The perennial fruit and veggie beds await a couple more dry days so that I can get in there to tidy and feed them... This includes the 3 strawberry patches (Honeoye, Totem and Tri-Star), the asparagus bed, and the rhubarb. (Horseradish would also fall into this category, however, as of yet, I have none) ... but one should never mess around with wet soil :(
Also, tested the soil in the raised beds today, sigh, not very good news. The pH and K (potassium) are fine but the N (nitrogen) and P (phosphorus) are low, low, low. Cannot grow anything well if the nutrients are depleted so beds will be top dressed with some more organic goodies
Island soil, even the trucked in soil, tends to be very sandy and rocky, lacking in nutrients. I add 3 to 4 inches of organic matter to the beds each year, half in spring and half again in fall.
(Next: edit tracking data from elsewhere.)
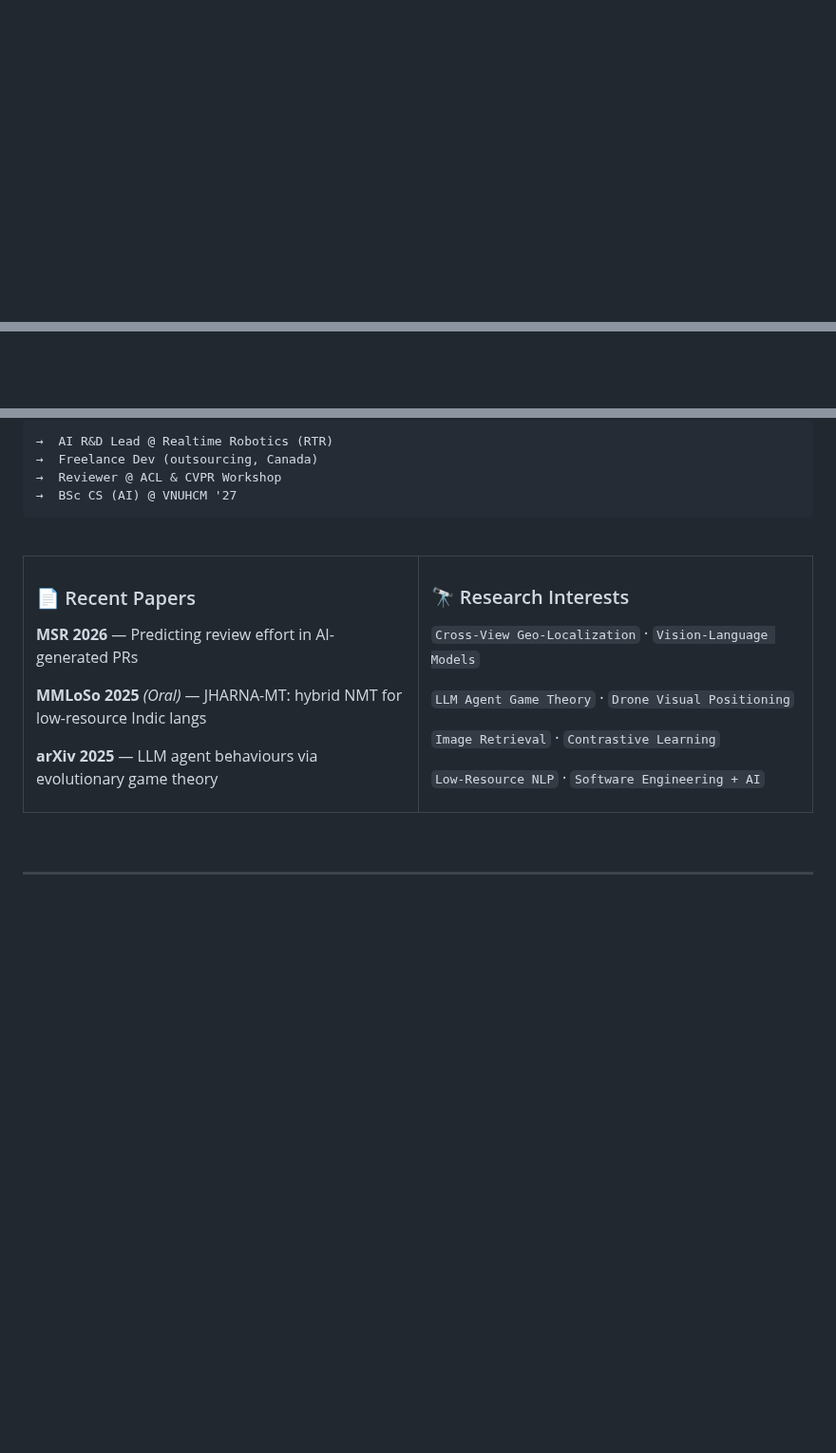
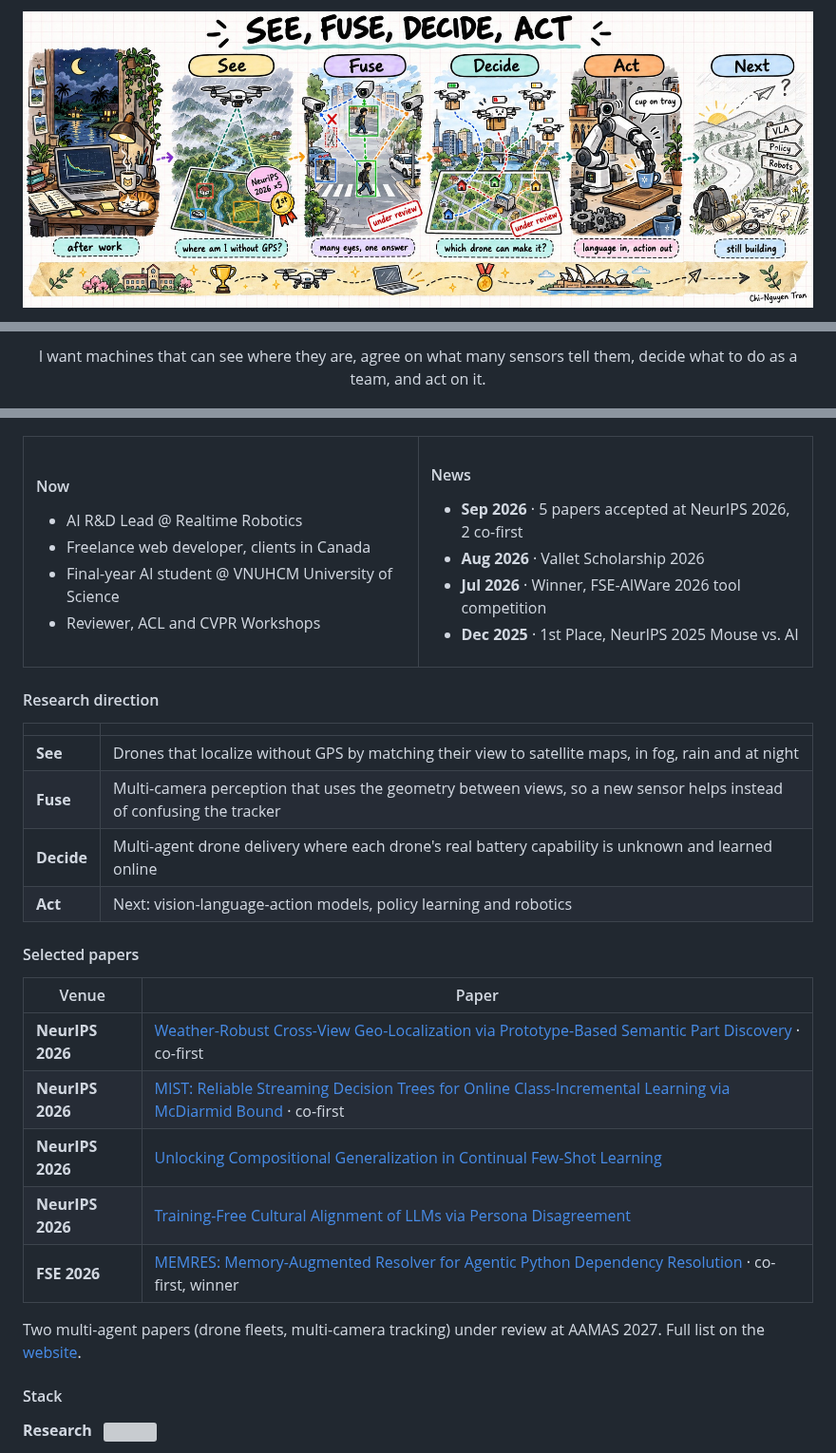
Before and after one commit to chisngyen/chisngyen, a Markdown page: README.md, 3 parts joined by grey strips. Shown at 95% size. GitHub-like rendering; pictures changed too: assets/banner.jpg (added); blank space fills up the shorter version; grey boxes are pictures that could not be loaded.

Commit message:
Profile: see, fuse, decide, act banner; research direction; NeurIPS 2026 papers
Co-Authored-By: Claude Opus 5.5 <noreply@anthropic.com>

````diff
--- a/README.md
+++ b/README.md
@@ -1,2 +1,4 @@
+<img src="assets/banner.jpg" width="100%" alt="See, fuse, decide, act" />
+
 <div align="center">
 
@@ -5,3 +6,3 @@
 
-<br/>
+I want machines that can see where they are, agree on what many sensors tell them, decide what to do as a team, and act on it.
 
@@ -20,46 +14,48 @@
 
 </div>
-
-<br/>
-
-```
-→  AI R&D Lead @ Realtime Robotics (RTR)
-→  Freelance Dev (outsourcing, Canada)
-→  Reviewer @ ACL & CVPR Workshop
-→  BSc CS (AI) @ VNUHCM '27
-```
-
-<br/>
 
 <table>
 <tr>
 <td width="50%" valign="top">
 
-### 📄 Recent Papers
-
-**MSR 2026** — Predicting review effort in AI-generated PRs
-
-**MMLoSo 2025** *(Oral)* — JHARNA-MT: hybrid NMT for low-resource Indic langs
-
-**arXiv 2025** — LLM agent behaviours via evolutionary game theory
+#### Now
+- AI R&D Lead @ Realtime Robotics
+- Freelance web developer, clients in Canada
+- Final-year AI student @ VNUHCM University of Science
+- Reviewer, ACL and CVPR Workshops
 
 </td>
 <td width="50%" valign="top">
 
-### 🔭 Research Interests
-
-`Cross-View Geo-Localization` · `Vision-Language Models`
-
-`LLM Agent Game Theory` · `Drone Visual Positioning`
-
-`Image Retrieval` · `Contrastive Learning`
-
-`Low-Resource NLP` · `Software Engineering + AI`
+#### News
+- **Sep 2026** · 5 papers accepted at NeurIPS 2026, 2 co-first
+- **Aug 2026** · Vallet Scholarship 2026
+- **Jul 2026** · Winner, FSE-AIWare 2026 tool competition
+- **Dec 2025** · 1st Place, NeurIPS 2025 Mouse vs. AI
 
 </td>
 </tr>
 </table>
 
-<br/>
+#### Research direction
+| | |
+|---|---|
+| **See** | Drones that localize without GPS by matching their view to satellite maps, in fog, rain and at night |
+| **Fuse** | Multi-camera perception that uses the geometry between views, so a new sensor helps instead of confusing the tracker |
+| **Decide** | Multi-agent drone delivery where each drone's real battery capability is unknown and learned online |
+| **Act** | Next: vision-language-action models, policy learning and robotics |
 
----
+#### Selected papers
+| Venue | Paper |
+|---|---|
+| **NeurIPS 2026** | [Weather-Robust Cross-View Geo-Localization via Prototype-Based Semantic Part Discovery](https://arxiv.org/abs/2605.11654) · co-first |
+| **NeurIPS 2026** | [MIST: Reliable Streaming Decision Trees for Online Class-Incremental Learning via McDiarmid Bound](https://arxiv.org/abs/2605.11617) · co-first |
+| **NeurIPS 2026** | [Unlocking Compositional Generalization in Continual Few-Shot Learning](https://arxiv.org/abs/2605.11710) |
+| **NeurIPS 2026** | [Training-Free Cultural Alignment of LLMs via Persona Disagreement](https://arxiv.org/abs/2605.10843) |
+| **FSE 2026** | [MEMRES: Memory-Augmented Resolver for Agentic Python Dependency Resolution](https://doi.org/10.1145/3803437.3808242) · co-first, winner |
+
+Two multi-agent papers (drone fleets, multi-camera tracking) under review at AAMAS 2027. Full list on the [website](https://chisngyen.github.io/publications/).
+
+#### Stack
+**Research** &nbsp; <img src="https://skillicons.dev/icons?i=python,pytorch,opencv,linux,docker,git&theme=light" />
+
````
Also changed, not shown: other parts of README.md (+12 -14 lines).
I recommend this to everyone, whether they have sandy soil or heavy clay soil... the more organic matter you add, the healthier your soil, and thus your plants will be. Is the organic way to fertilize... feed your soil and in turn it feeds your garden plants.
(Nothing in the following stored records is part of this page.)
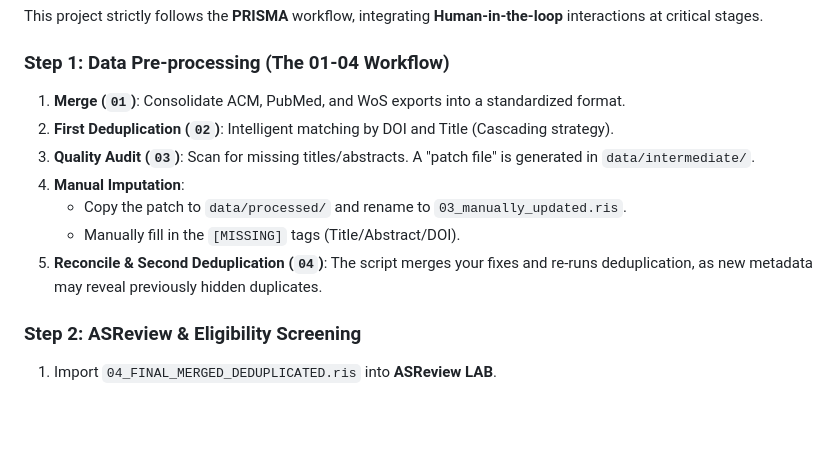
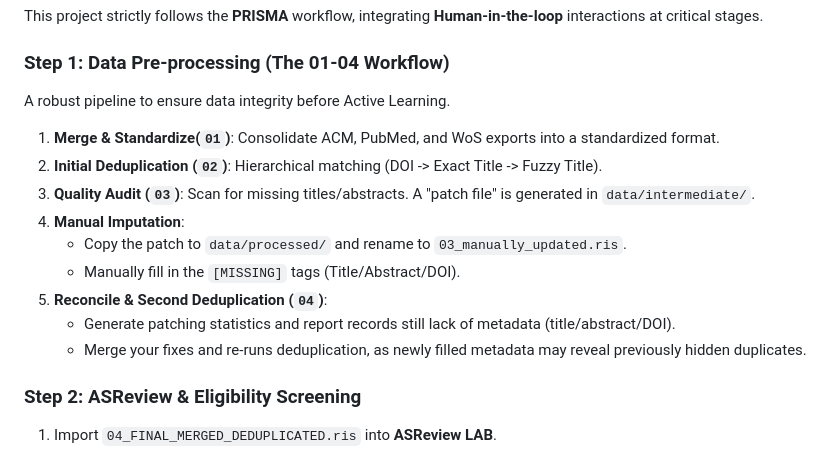
Before and after one commit to JBTeng/CBS-internship_nlp-meta-analysis, a Markdown page: README.md, the part around the change. Rendered like a GitHub page; blank space fills up the shorter version.

Commit message:
Revise data pre-processing steps in README
Updated data pre-processing steps for clarity and detail.

```diff
--- a/README.md
+++ b/README.md
@@ -59,13 +59,16 @@ install.packages("metafor")
 This project strictly follows the **PRISMA** workflow, integrating **Human-in-the-loop** interactions at critical stages.
 
 ### **Step 1: Data Pre-processing (The 01-04 Workflow)**
-1. **Merge (`01`)**: Consolidate ACM, PubMed, and WoS exports into a standardized format.
-2. **First Deduplication (`02`)**: Intelligent matching by DOI and Title (Cascading strategy).
+A robust pipeline to ensure data integrity before Active Learning.
+1. **Merge & Standardize(`01`)**: Consolidate ACM, PubMed, and WoS exports into a standardized format.
+2. **Initial Deduplication (`02`)**: Hierarchical matching (DOI -> Exact Title -> Fuzzy Title).
 3. **Quality Audit (`03`)**: Scan for missing titles/abstracts. A "patch file" is generated in `data/intermediate/`.
 4. **Manual Imputation**:
    * Copy the patch to `data/processed/` and rename to `03_manually_updated.ris`.
    * Manually fill in the `[MISSING]` tags (Title/Abstract/DOI).
-5. **Reconcile & Second Deduplication (`04`)**: The script merges your fixes and re-runs deduplication, as new metadata may reveal previously hidden duplicates.
+5. **Reconcile & Second Deduplication (`04`)**:
+   * Generate patching statistics and report records still lack of metadata (title/abstract/DOI).
+   * Merge your fixes and re-runs deduplication, as newly filled metadata may reveal previously hidden duplicates.
 
 ### **Step 2: ASReview & Eligibility Screening**
 1. Import `04_FINAL_MERGED_DEDUPLICATED.ris` into **ASReview LAB**.
```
I then dig in and turn the compost into the beds, as seeds will not germinate well in pure compost or manure. I do not ever roto-till as it compromises the soil structure. Nor do I turn the perennial beds, just top dress with compost and leave for the earth worms and elements to deal with. I truly believe in the credo that the less one messes with the soil, the less weeds seeds are brought up to the surface, and therefor, the less weeding one has to deal with.
Garlic is coming up nicely, I can hardly wait till June to enjoy those lovely garlic scape's, lightly roasted with olive oil and coarse salt, Yum!
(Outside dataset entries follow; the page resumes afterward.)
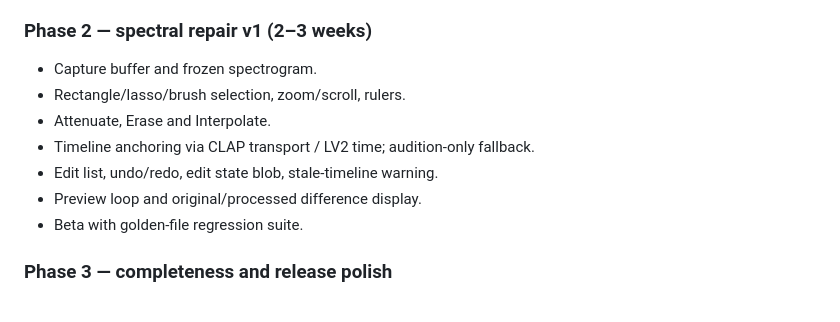
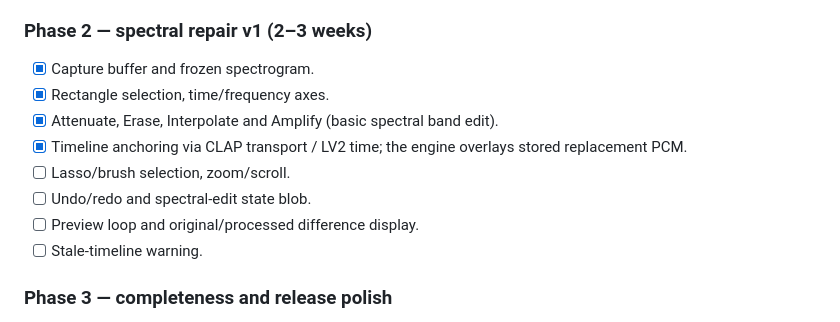
Before and after one commit to tylorismusic-commits/repair-suite, a Markdown page: docs/RESEARCH_AND_PLAN.md, the part around the change. Rendered like a GitHub page.

```diff
--- a/docs/RESEARCH_AND_PLAN.md
+++ b/docs/RESEARCH_AND_PLAN.md
@@ -782,13 +782,15 @@ as audition-only in the first alpha.
 
 ### Phase 2 — spectral repair v1 (2–3 weeks)
 
-- Capture buffer and frozen spectrogram.
-- Rectangle/lasso/brush selection, zoom/scroll, rulers.
-- Attenuate, Erase and Interpolate.
-- Timeline anchoring via CLAP transport / LV2 time; audition-only fallback.
-- Edit list, undo/redo, edit state blob, stale-timeline warning.
-- Preview loop and original/processed difference display.
-- Beta with golden-file regression suite.
+- [x] Capture buffer and frozen spectrogram.
+- [x] Rectangle selection, time/frequency axes.
+- [x] Attenuate, Erase, Interpolate and Amplify (basic spectral band edit).
+- [x] Timeline anchoring via CLAP transport / LV2 time; the engine overlays
+  stored replacement PCM.
+- [ ] Lasso/brush selection, zoom/scroll.
+- [ ] Undo/redo and spectral-edit state blob.
+- [ ] Preview loop and original/processed difference display.
+- [ ] Stale-timeline warning.
 
 ### Phase 3 — completeness and release polish
 
```
Also changed, not shown: README.md (+8 -2 lines), docs/spectral.png (added), 12 other files.
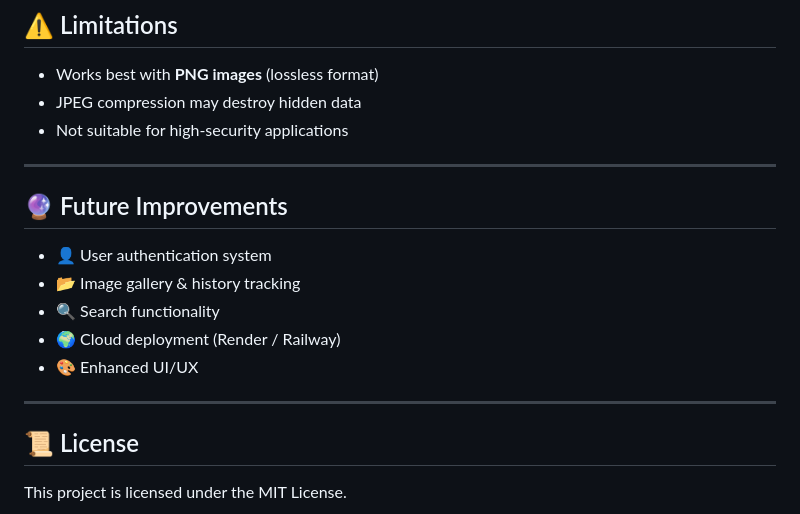
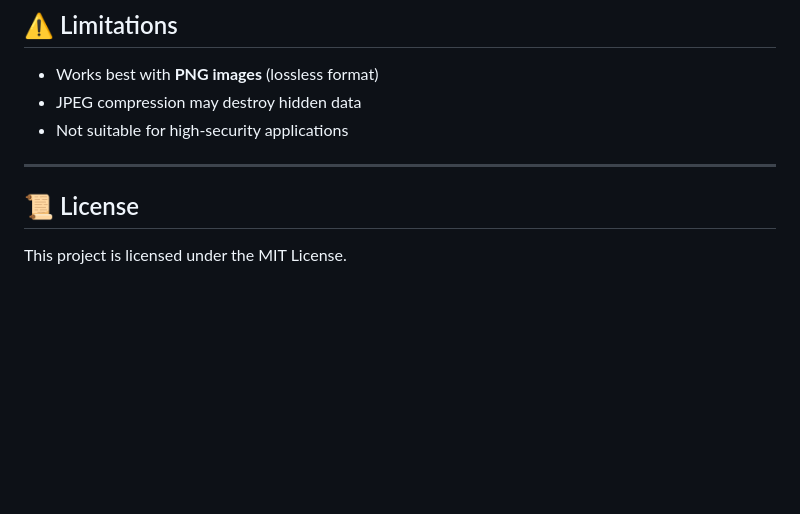
Before and after one commit to Mm0444/LSB-Steganography, a Markdown page: README.md, the part around one of its changes. Rendered like a GitHub page; blank space fills up the shorter version.

```diff
--- a/README.md
+++ b/README.md
@@ -133,15 +133,6 @@ http://127.0.0.1:8080
 
 ---
 
-## 🔮 Future Improvements
-
-* 👤 User authentication system
-* 📂 Image gallery & history tracking
-* 🔍 Search functionality
-* 🌍 Cloud deployment (Render / Railway)
-* 🎨 Enhanced UI/UX
-
----
 
 ## 📜 License
 
```
Also changed, not shown: other parts of README.md (+1 -1 lines).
Organic seed potatoes have been purchased and the early varieties set out to chit (sprout) in preparation for planting.
- This year I am growing two early types... Norkotah Russet ( great for baking, home and market gardens and a great keeper) and Sieglinde (a yellow potato, scab resistant and a good keeper)
- Two mid season types .... Kennebec (an heirloom type! great for fries and a good keeper) and the red Chieftain (scab and blight resistant, good for baking and boiling, also a good keeper)
- And one late season variety, a must have at our house ... Russian Banana (an heirloom! a small waxy yellow potato, especially great for salads and scab resistant)
I have grown Norland potatoes every year for the past 5 or more years and this year am not... They are, in my not-so-humble opinion <grin> the best and sweetest potato ever! However, I have not yet tried some of the above varieties and I do so love to trial new things. Sadly, I only have so many raised beds... therefore, simply no room for the Norlands this year.
The bare root rose standards (tree form roses) arrive next week. Thankfully these huge fibre pots came in just in time :)
Now I have some big time soil mixing to do!